Record extracts:
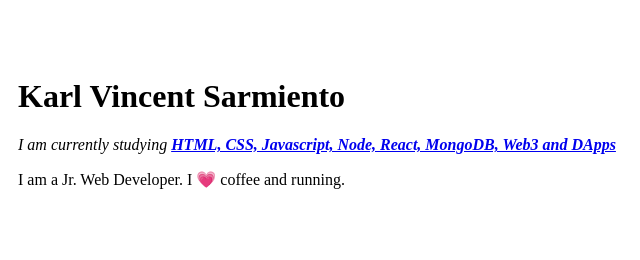
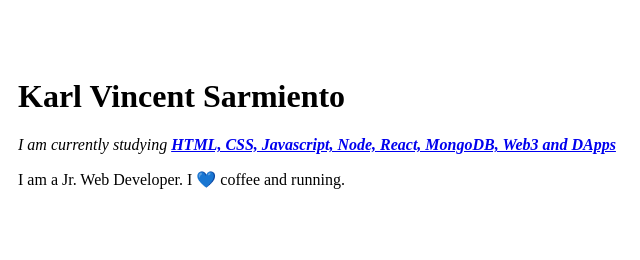
Before and after one commit to karlvindev/cv, a plain HTML site: page index.html in a window 1280 px wide. Shown: the top 260 px of the page, 233-873 px from the left. Drawn offline with Linux system fonts and the light colour scheme.

Commit message:
Update index.html

```diff
--- a/index.html
+++ b/index.html
@@ -10,7 +10,7 @@
             <td><img src="images/Picsart_23-07-20_12-52-10-591-modified.png" width="200" height="200" alt="karl profile picture"></td>
             <td> <h1>Karl Vincent Sarmiento</h1>
                 <p><em>I am currently studying <strong><a href="https://www.udemy.com/course/the-complete-web-development-bootcamp/">HTML, CSS, Javascript, Node, React, MongoDB, Web3 and DApps</a></strong></em></p>
-                <p>I am a Jr. Web Developer. I 💗 coffee and running.</p></td>
+                <p>I am a Jr. Web Developer. I 💙 coffee and running.</p></td>
         </tr>
     </table>
     <hr>
```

Your goal: Restate the whole of the material word for word without the pictures.

Expected answer:
Before and after one commit to karlvindev/cv, a plain HTML site: page index.html in a window 1280 px wide. Shown: the top 260 px of the page, 233-873 px from the left. Drawn offline with Linux system fonts and the light colour scheme.

Commit message:
Update index.html

```diff
--- a/index.html
+++ b/index.html
@@ -10,7 +10,7 @@
             <td><img src="images/Picsart_23-07-20_12-52-10-591-modified.png" width="200" height="200" alt="karl profile picture"></td>
             <td> <h1>Karl Vincent Sarmiento</h1>
                 <p><em>I am currently studying <strong><a href="https://www.udemy.com/course/the-complete-web-development-bootcamp/">HTML, CSS, Javascript, Node, React, MongoDB, Web3 and DApps</a></strong></em></p>
-                <p>I am a Jr. Web Developer. I 💗 coffee and running.</p></td>
+                <p>I am a Jr. Web Developer. I 💙 coffee and running.</p></td>
         </tr>
     </table>
     <hr>
```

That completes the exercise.